ALL THE TRIGGER WARNINGS.
Please do not read this or watch the show if you’re triggered by: physical abuse, sexual assault, violence and/or gore.
Firstly, this show should most certainly be called Sex, Death and Robotics. That would be closer to being accurate, based on the majority of this 18-episode collection of shorts. Secondly, the quality of the animation, from CGI to animate illustration, is impressive. Granted, a few of the motion capture episodes look a lot closer to video game cutscenes than a Pixar pre-movie short, but all of the illustrative pieces are excellent.
Who is this show for?
Love, Death & Robots is a well made yet horribly teenage and unprogressive show. There’s an overarching trend where women are shown to be monsters or victims of abuse, mostly sexual including rape, and are often shown naked or semi-naked. The moral, if that word even applies here, is squarely aimed at straight, cis men, telling them that women are monsters, except when you get to know them they might actually be alright and worth sleeping with/caring about, although they will always be monsters.
This isn’t to say that there aren’t some conceptually interesting characters. There are many women (or female presenting) characters who are interesting – from the kitsune spirit to a cage fighter who battles as/with a monster. But the way it’s presented, with these women being either broken or temptresses, is so incredibly gross and inconsiderate.
Like the visuals, the story concepts are interesting but executed in a way that feels exactly like what we’d expect and exactly what we don’t need more of. Take ‘The Witness’, in which a women sees a man murder a women in the building across from her. The killer spots her and realises not only that she’s seen what he’s done, but that she looks exactly the same as the dead woman. A chase ensues where the women from the window is naked apart from a coat, and the man is fully clothed. He chases her to a club where she’s a masked, naked dancer (there’s a “theme” here), and he eventually chases her into the apartment from the start of the story. Here they have a tussle with a gun and he ends up dead. She looks out the window at the apartment opposite where the man has just witnessed her killing him. It’s a loop.
The animation style is similar to Spider-Man: Into The Spider-Verse with pops of colour and sounds animated as words on screen. That part is good, technically. But imagine the roles were reversed, and the man was naked throughout and he danced in a club. That changes the dynamic completely and wouldn’t be something we’ve seen before. It’s subversive. What we get is anything but.
Even in better episodes like ‘Three Robots’, which is a funny short about three robots who visit a city where humans lived, humanity have died out some time ago. The only female-voiced character of the three robots is the one without a human body. You have to ask, why is that?
The good stories in Love, Death & Robots

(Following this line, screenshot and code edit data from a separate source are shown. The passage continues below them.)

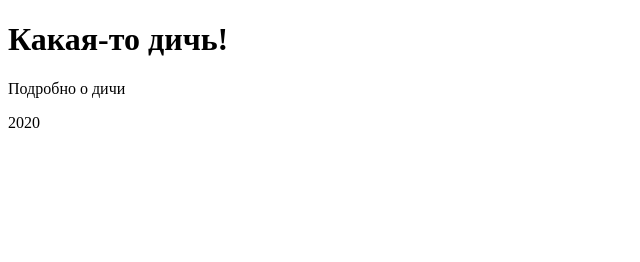
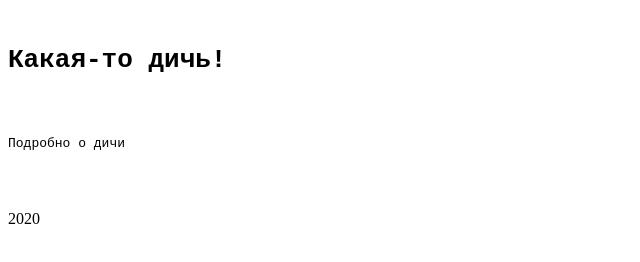
Before and after one commit to nikkpark/nikkpark.github.io, a plain HTML site: page index.html in a window 1280 px wide. Shown: the whole page, without its empty margins (0-640 px from the left). Drawn offline with Linux system fonts and the light colour scheme.

Commit message:
monotype

```diff
--- a/index.html
+++ b/index.html
@@ -7,10 +7,10 @@
                                           на поприще вкатывания в разработку">
     </head>
     <body>
-        <main>
+        <pre>
             <h1>Какая-то дичь!</h1>
             <p>Подробно о дичи</p>
-        </main>
+        </pre>
         <footer>
             <p>2020</p>
         </footer>
```
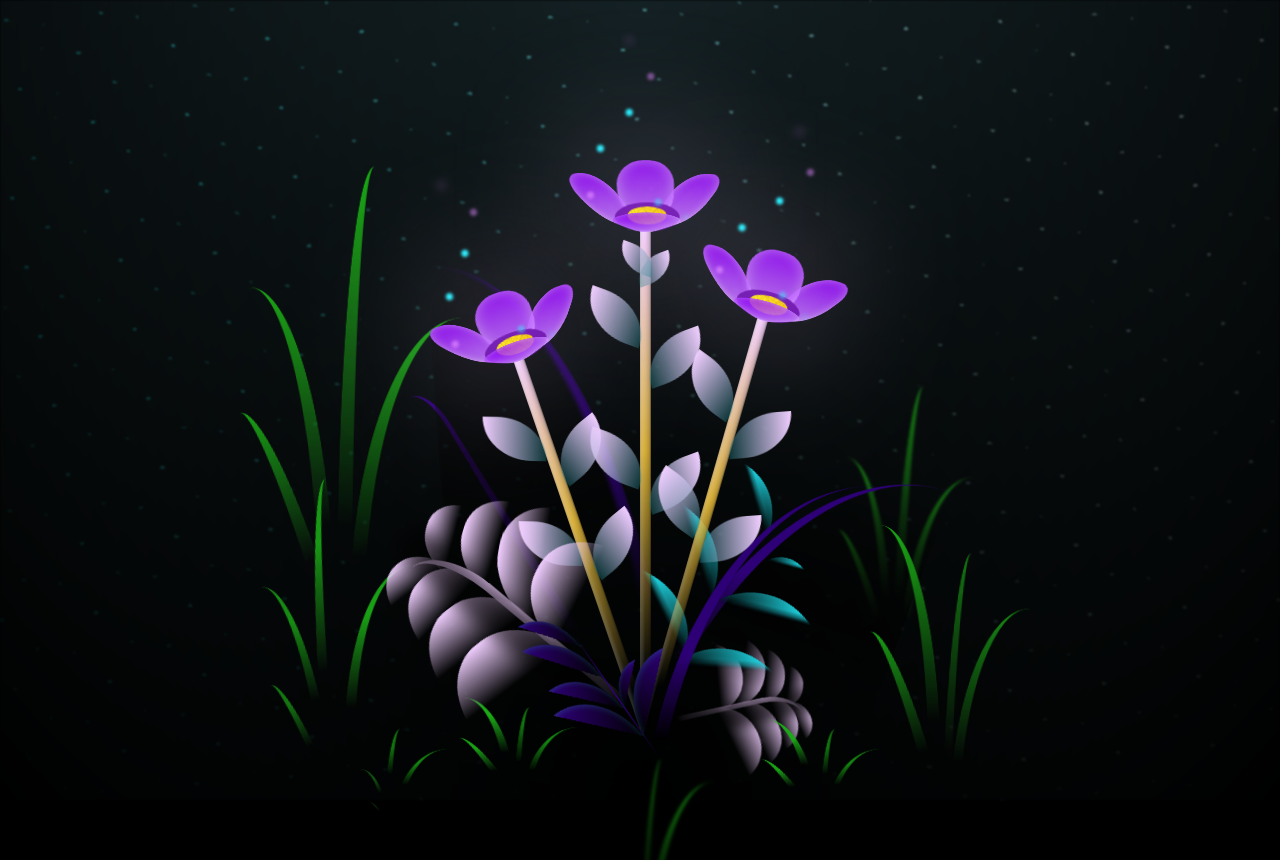
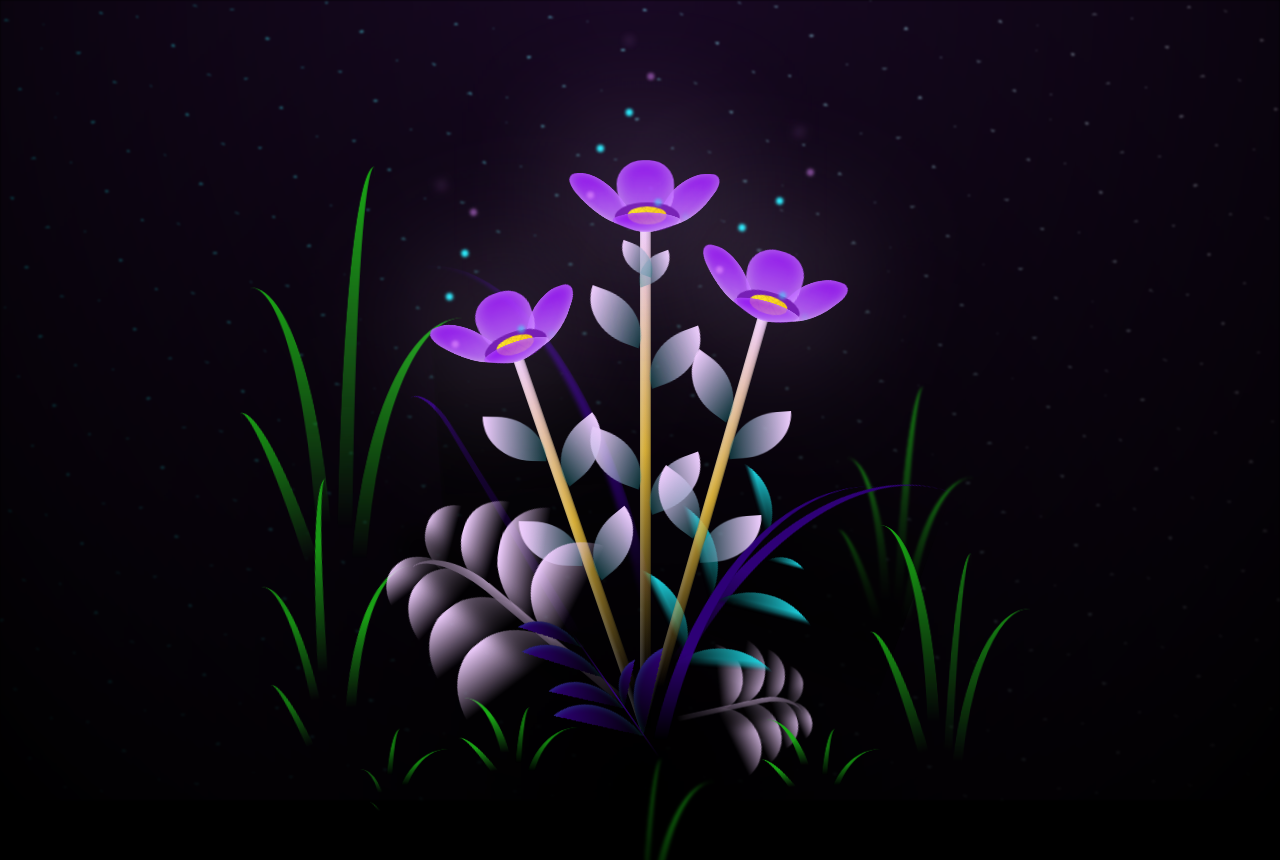
Before and after one commit to ThessaAdmirer/FlowersForThessa, a plain HTML site: page flower.html in a window 1280 px wide. Shown: the top 860 px of the page. Drawn offline with Linux system fonts and the light colour scheme.

Commit message:
Update main.css

```diff
--- a/css/main.css
+++ b/css/main.css
@@ -28,7 +28,7 @@ body {
   width: 100%;
   height: 100%;
   filter: blur(0.1vmin);
-  background-image: radial-gradient(ellipse at top, transparent 0%, var(--dark-color)), radial-gradient(ellipse at bottom, var(--dark-color), rgba(143, 233, 255, 0.2)), repeating-linear-gradient(220deg, rgb(0, 0, 0) 0px, rgb(0, 0, 0) 19px, transparent 19px, transparent 22px), repeating-linear-gradient(189deg, rgb(0, 0, 0) 0px, rgb(0, 0, 0) 19px, transparent 19px, transparent 22px), repeating-linear-gradient(148deg, rgb(0, 0, 0) 0px, rgb(0, 0, 0) 19px, transparent 19px, transparent 22px), linear-gradient(90deg, rgb(0, 255, 250), rgb(240, 240, 240));
+  background-image: radial-gradient(ellipse at top, transparent 0%, var(--dark-color)), radial-gradient(ellipse at bottom, var(--dark-color), rgba(176, 66, 255, 0.2)), repeating-linear-gradient(220deg, rgb(0, 0, 0) 0px, rgb(0, 0, 0) 19px, transparent 19px, transparent 22px), repeating-linear-gradient(189deg, rgb(0, 0, 0) 0px, rgb(0, 0, 0) 19px, transparent 19px, transparent 22px), repeating-linear-gradient(148deg, rgb(0, 0, 0) 0px, rgb(0, 0, 0) 19px, transparent 19px, transparent 22px), linear-gradient(90deg, rgb(0, 255, 250), rgb(240, 240, 240));
 }
 
 .flowers {
```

Despite the nagative elements, and because this is a collection of shorts, there are some good stories thrown into the mix. Based on the order I watched them, the six I would recommend are: ‘When The Yogurt Took Over’, ‘Helping Hand’, ‘Fish Night’, ‘Lucky 13’, ‘Zuma Blue’, ‘Ice Age’. You can avoid the rest.
‘When The Yogurt Took Over’
In less than 6 minutes, this quirky little story explains how the human race came to be ruled by yogurt. It includes amusing moments, especially if you like a bit of wordplay. The animation style is more Disney than anime, which suits the story.
One of the darker good stories, ‘Helping Hand’ sees an astronaut trying to make repairs to her base in orbit. Somehow a piece of space debris catches her unaware and she’s sent off into space. She has to think quick if she is to have any chance of getting back to safety. It’s grim in parts, but effective.
Possibly my favourite of the bunch. It has a magical quality that excites the imagination. Two men are driving in the desert when their car breaks down. They decide to wait until morning before trying to walk back and end up chatting about what it must have been like when the desert was an ocean, millions of years ago. The visuals are stunning.
If you’re a fan of Samira Wiley, and who isn’t, then this one is for you. Wiley plays a rookie pilot assigned to an old ship in the fleet known ironically as Lucky 13. She embarks on her mission to pilot soldiers in and out of warzones, wondering if she can turn the ship’s luck around.
‘Zuma Blue’ feels like it’s the animate friend of Velvet Buzzsaw. It picks apart art, the art world and artistry through the eyes of a reporter who is being allowed access to an infamous artist. He appears to be ready to share both his last work and his story with the world. It’s captivating and considered.
The only one that isn’t actually fully animated or CGI, this episode happens over the course of an afternoon and the next morning, when a couple (Mary Elizabeth Winstead and Topher Grace) move into a new apartment. They open the ancient freezer to discover a minute world exists within. They watch as the civilisation develops rapidly, moving in its own localised time. It’s beautiful and weird.